Now, years later, as a married woman, I have a sneak peek into a man’s mind. And that is as scary as it sounds. As a recovered porn addict, he has shared with me the struggle he faced every day for much of his life. That struggle was you!
Your yoga pants, no matter how comfortable and buttery soft they are, can and do tempt men; and for the addict, it’s analogous to an alcoholic walking into a bar. Everyone knows an alcoholic should never walk into a bar. And the porn addict should never be around women revealing their bodies. The problem is you’re everywhere! And so that struggle presented itself at the post office, walking down the sidewalk, at our kids’ school plays, and at church. Yes, even at church. No place was safe.
I hear your argument that your clothing choices are not responsible for a man’s actions. And I don’t disagree. Each person is responsible for their own sin. Each person is responsible for entertaining temptation or resisting it. Your clothes on your body aren’t responsible, you say. And I won’t argue.
Modesty and Pornography Connection

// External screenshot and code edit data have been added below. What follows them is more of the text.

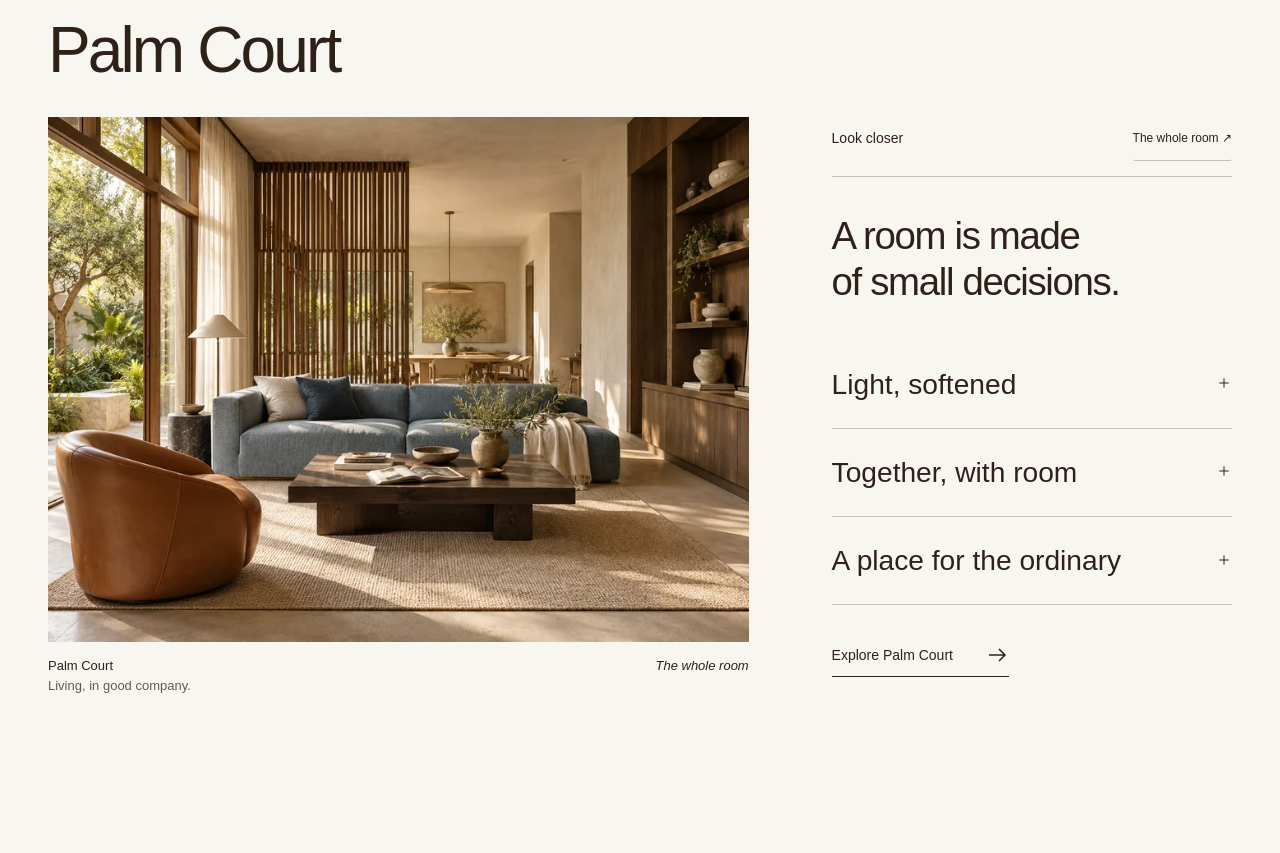
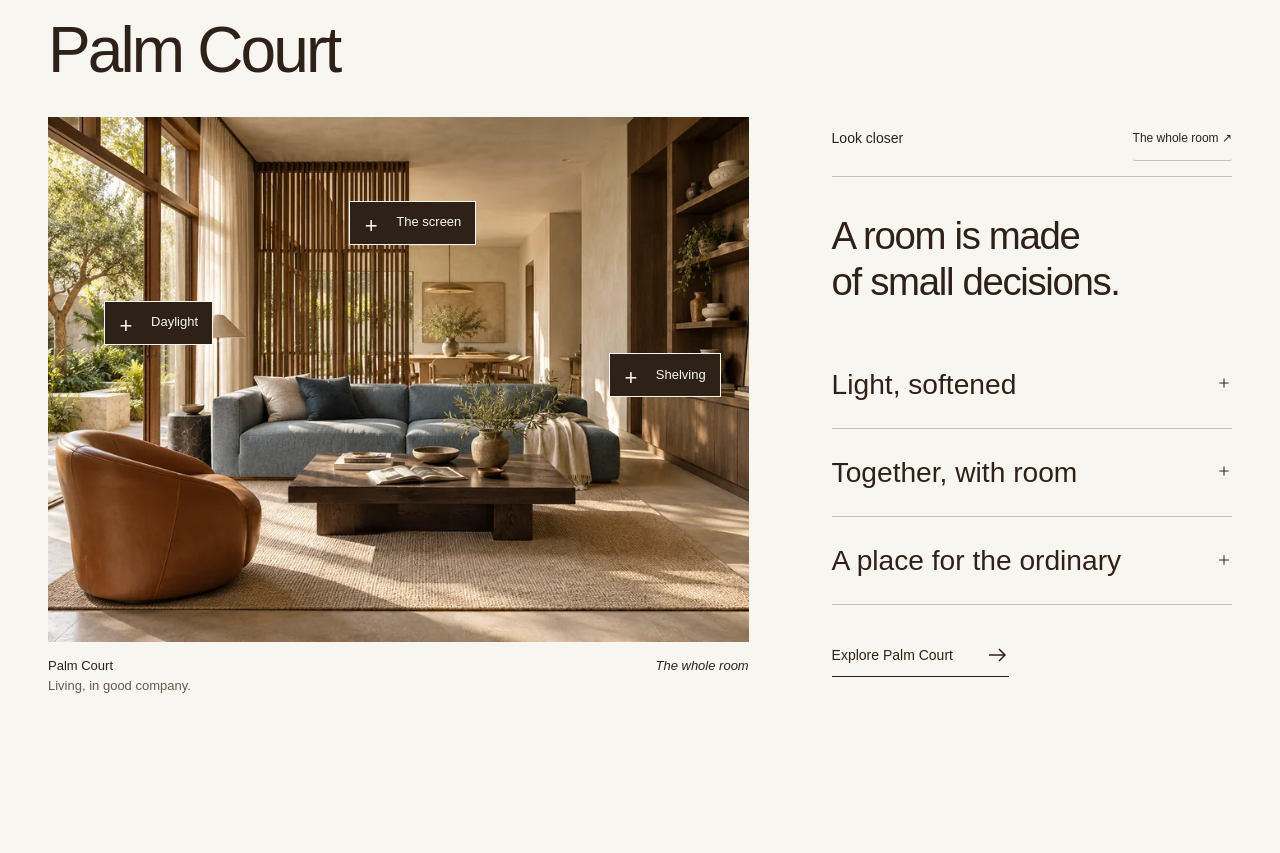
Before and after one commit to JBXWebsites/alder-house-interiors, a Next.js app: page / in a window 1280 px wide. Shown: the part 1663-2516 px from the top of the page. Built offline with nearby package versions, Linux system fonts and the light colour scheme; no server answers; a web font is replaced by a local one.

Commit message:
Revision 06: make the photograph a direct route into design details

```diff
--- a/app/experience.css
+++ b/app/experience.css
@@ -34,6 +34,14 @@ h1, h2, h3 { text-wrap: balance; }
 .room-notes .note-body { padding:0 0 28px; }
 .room-notes .note-body p { font-size:15px; line-height:1.7; }
 .room-notes .note-body p { max-width:42ch; }
+.room-points { position:absolute; inset:0; }
+.room-point { position:absolute; display:flex; align-items:center; gap:10px; padding:6px 14px 6px 6px; min-height:44px; border:1px solid var(--chalk); background:var(--ink); color:var(--chalk); font-size:13px; border-radius:0; }
+.room-point > span:first-child { display:grid; place-items:center; width:30px; height:30px; font-size:22px; font-weight:400; }
+.room-point:hover { background:var(--rust); }
+.point-light { left:8%; top:35%; }
+.point-layout { left:43%; top:16%; }
+.point-material { right:4%; top:45%; }
+@media(max-width:1199px) { .room-points { display:none; } }
 @media(max-width:760px) {
  .room-directory { display:block; margin-bottom:64px; }
  .room-directory a { padding:18px 0; }
--- a/components/RoomNotes.tsx
+++ b/components/RoomNotes.tsx
@@ -109,8 +109,8 @@ export default function RoomNotes({ notes }: { notes: Note[] }) {
       )
         gsap.fromTo(
           layer.current,
-          { opacity: 0 },
-          { opacity: 1, duration: 0.22, ease: "power1.out" },
+          { opacity: 0, scale: 1.045 },
+          { opacity: 1, scale: 1, duration: 0.65, ease: "power3.out" },
         );
     },
     { dependencies: [loaded], scope: root, revertOnUpdate: true },
@@ -130,6 +130,16 @@ export default function RoomNotes({ notes }: { notes: Note[] }) {
             decoding="async"
             alt="A blue sofa faces a low timber table, with courtyard light, a slatted screen and dark shelves around the room."
           />
+          {enhanced && !selected && (
+            <div className="room-points" aria-label="Explore details in the room">
+              {[{ id: "light", label: "Daylight" }, { id: "layout", label: "The screen" }, { id: "material", label: "Shelving" }].map((point) => (
+                <button key={point.id} className={`room-point point-${point.id}`} aria-label={`Explore ${point.label.toLowerCase()}`} onClick={() => {
+                  const detail = root.current?.querySelector<HTMLDetailsElement>(`details[data-note="${point.id}"]`);
+                  if (detail) { detail.open = true; detail.querySelector("summary")?.focus({ preventScroll: true }); }
+                }}><span aria-hidden="true">+</span><span>{point.label}</span></button>
+              ))}
+            </div>
+          )}
           {loaded && (
             <img
               ref={layer}
```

However, what you may not realize is that pornography is the most pervasive addiction in America, and probably the world. It is estimated that 98% of men have looked at pornography at some point in their lives. Many, fortunately, have not struggled with an addiction, but oh so many have! Sex is the most commonly searched word on Google. It makes up about 25% of all search engine requests. And as any addict knows, for the man who is fighting it daily, the temptation begins with a trigger – the cleavage in the choir, so to speak, because it is absolutely everywhere!
Ladies, you should be concerned with the image you present through what you wear, particularly if you profess Jesus Christ. I understand women who really don’t know better, but for those of us in the church, we ought to. We ought to carry ourselves with dignity, we ought to dress in a way that elicits a feeling of care and concern for our brothers in Christ, for our sisters in Christ, whose husbands may be tempted by your attire. Because when you realize the depths of the addiction, the pervasiveness of this secret sin, you should care. While you may believe your leggings don’t matter, or your busty blouse is your business, modesty matters. Perhaps you never thought about the men who you cause to stumble—the good men, who are legitimately fighting to avert their eyes from you. Perhaps you never thought about their wives, your girlfriends. Perhaps you never considered it could be your husband next. Perhaps you never knew that 70% of men are pornography users. But now, you know. And I truly hope you care.